• [Problem to solve]
Except for the pictures, retype the records that follow exactly.

(Exercise data Opens)

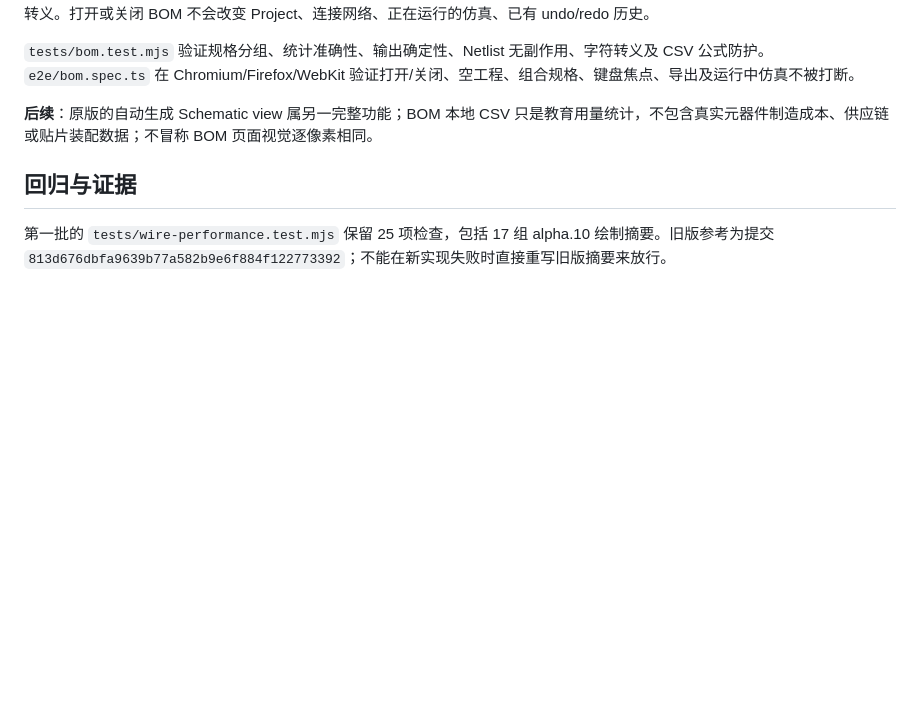
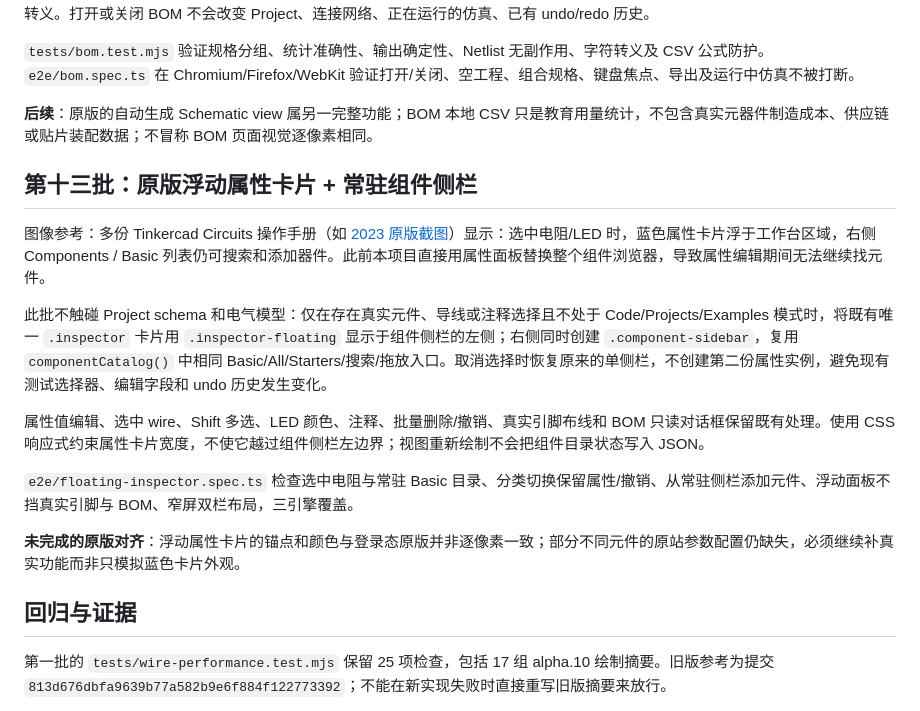
Before and after one commit to rushairer/Circuits, a Markdown page: docs/ALPHA11.md, the part around the change. GitHub-like rendering; blank space fills up the shorter version.

Commit message:
docs(editor): record floating properties with persistent catalog and unverified exact popup geometry

```diff
--- a/docs/ALPHA11.md
+++ b/docs/ALPHA11.md
@@ -149,6 +149,18 @@ Starters 分为基础电路与 Arduino 两组，复用 `exampleCatalog` 中可
 
 **后续**：原版的自动生成 Schematic view 属另一完整功能；BOM 本地 CSV 只是教育用量统计，不包含真实元器件制造成本、供应链或贴片装配数据；不冒称 BOM 页面视觉逐像素相同。
 
+## 第十三批：原版浮动属性卡片 + 常驻组件侧栏
+
+图像参考：多份 Tinkercad Circuits 操作手册（如 [2023 原版截图](https://wajibi.net/wp-content/uploads/2023/09/%D8%AD%D9%84-%D9%83%D8%AA%D8%A7%D8%A8-%D8%A7%D9%84%D9%87%D9%86%D8%AF%D8%B3%D8%A9-%D8%AB%D8%A7%D9%86%D9%8A-%D8%AB%D8%A7%D9%86%D9%88%D9%8A-%D9%85%D8%B3%D8%A7%D8%B1%D8%A7%D8%AA-%D9%811.pdf)）显示：选中电阻/LED 时，蓝色属性卡片浮于工作台区域，右侧 Components / Basic 列表仍可搜索和添加器件。此前本项目直接用属性面板替换整个组件浏览器，导致属性编辑期间无法继续找元件。
+
+此批不触碰 Project schema 和电气模型：仅在存在真实元件、导线或注释选择且不处于 Code/Projects/Examples 模式时，将既有唯一 `.inspector` 卡片用 `.inspector-floating` 显示于组件侧栏的左侧；右侧同时创建 `.component-sidebar`，复用 `componentCatalog()` 中相同 Basic/All/Starters/搜索/拖放入口。取消选择时恢复原来的单侧栏，不创建第二份属性实例，避免现有测试选择器、编辑字段和 undo 历史发生变化。
+
+属性值编辑、选中 wire、Shift 多选、LED 颜色、注释、批量删除/撤销、真实引脚布线和 BOM 只读对话框保留既有处理。使用 CSS 响应式约束属性卡片宽度，不使它越过组件侧栏左边界；视图重新绘制不会把组件目录状态写入 JSON。
+
+`e2e/floating-inspector.spec.ts` 检查选中电阻与常驻 Basic 目录、分类切换保留属性/撤销、从常驻侧栏添加元件、浮动面板不挡真实引脚与 BOM、窄屏双栏布局，三引擎覆盖。
+
+**未完成的原版对齐**：浮动属性卡片的锚点和颜色与登录态原版并非逐像素一致；部分不同元件的原站参数配置仍缺失，必须继续补真实功能而非只模拟蓝色卡片外观。
+
 ## 回归与证据
 
 第一批的 `tests/wire-performance.test.mjs` 保留 25 项检查，包括 17 组 alpha.10 绘制摘要。旧版参考为提交 `813d676dbfa9639b77a582b9e6f884f122773392`；不能在新实现失败时直接重写旧版摘要来放行。
```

(Exercise data Closes)

• [Task response]
Before and after one commit to rushairer/Circuits, a Markdown page: docs/ALPHA11.md, the part around the change. GitHub-like rendering; blank space fills up the shorter version.

Commit message:
docs(editor): record floating properties with persistent catalog and unverified exact popup geometry

```diff
--- a/docs/ALPHA11.md
+++ b/docs/ALPHA11.md
@@ -149,6 +149,18 @@ Starters 分为基础电路与 Arduino 两组，复用 `exampleCatalog` 中可
 
 **后续**：原版的自动生成 Schematic view 属另一完整功能；BOM 本地 CSV 只是教育用量统计，不包含真实元器件制造成本、供应链或贴片装配数据；不冒称 BOM 页面视觉逐像素相同。
 
+## 第十三批：原版浮动属性卡片 + 常驻组件侧栏
+
+图像参考：多份 Tinkercad Circuits 操作手册（如 [2023 原版截图](https://wajibi.net/wp-content/uploads/2023/09/%D8%AD%D9%84-%D9%83%D8%AA%D8%A7%D8%A8-%D8%A7%D9%84%D9%87%D9%86%D8%AF%D8%B3%D8%A9-%D8%AB%D8%A7%D9%86%D9%8A-%D8%AB%D8%A7%D9%86%D9%88%D9%8A-%D9%85%D8%B3%D8%A7%D8%B1%D8%A7%D8%AA-%D9%811.pdf)）显示：选中电阻/LED 时，蓝色属性卡片浮于工作台区域，右侧 Components / Basic 列表仍可搜索和添加器件。此前本项目直接用属性面板替换整个组件浏览器，导致属性编辑期间无法继续找元件。
+
+此批不触碰 Project schema 和电气模型：仅在存在真实元件、导线或注释选择且不处于 Code/Projects/Examples 模式时，将既有唯一 `.inspector` 卡片用 `.inspector-floating` 显示于组件侧栏的左侧；右侧同时创建 `.component-sidebar`，复用 `componentCatalog()` 中相同 Basic/All/Starters/搜索/拖放入口。取消选择时恢复原来的单侧栏，不创建第二份属性实例，避免现有测试选择器、编辑字段和 undo 历史发生变化。
+
+属性值编辑、选中 wire、Shift 多选、LED 颜色、注释、批量删除/撤销、真实引脚布线和 BOM 只读对话框保留既有处理。使用 CSS 响应式约束属性卡片宽度，不使它越过组件侧栏左边界；视图重新绘制不会把组件目录状态写入 JSON。
+
+`e2e/floating-inspector.spec.ts` 检查选中电阻与常驻 Basic 目录、分类切换保留属性/撤销、从常驻侧栏添加元件、浮动面板不挡真实引脚与 BOM、窄屏双栏布局，三引擎覆盖。
+
+**未完成的原版对齐**：浮动属性卡片的锚点和颜色与登录态原版并非逐像素一致；部分不同元件的原站参数配置仍缺失，必须继续补真实功能而非只模拟蓝色卡片外观。
+
 ## 回归与证据
 
 第一批的 `tests/wire-performance.test.mjs` 保留 25 项检查，包括 17 组 alpha.10 绘制摘要。旧版参考为提交 `813d676dbfa9639b77a582b9e6f884f122773392`；不能在新实现失败时直接重写旧版摘要来放行。
```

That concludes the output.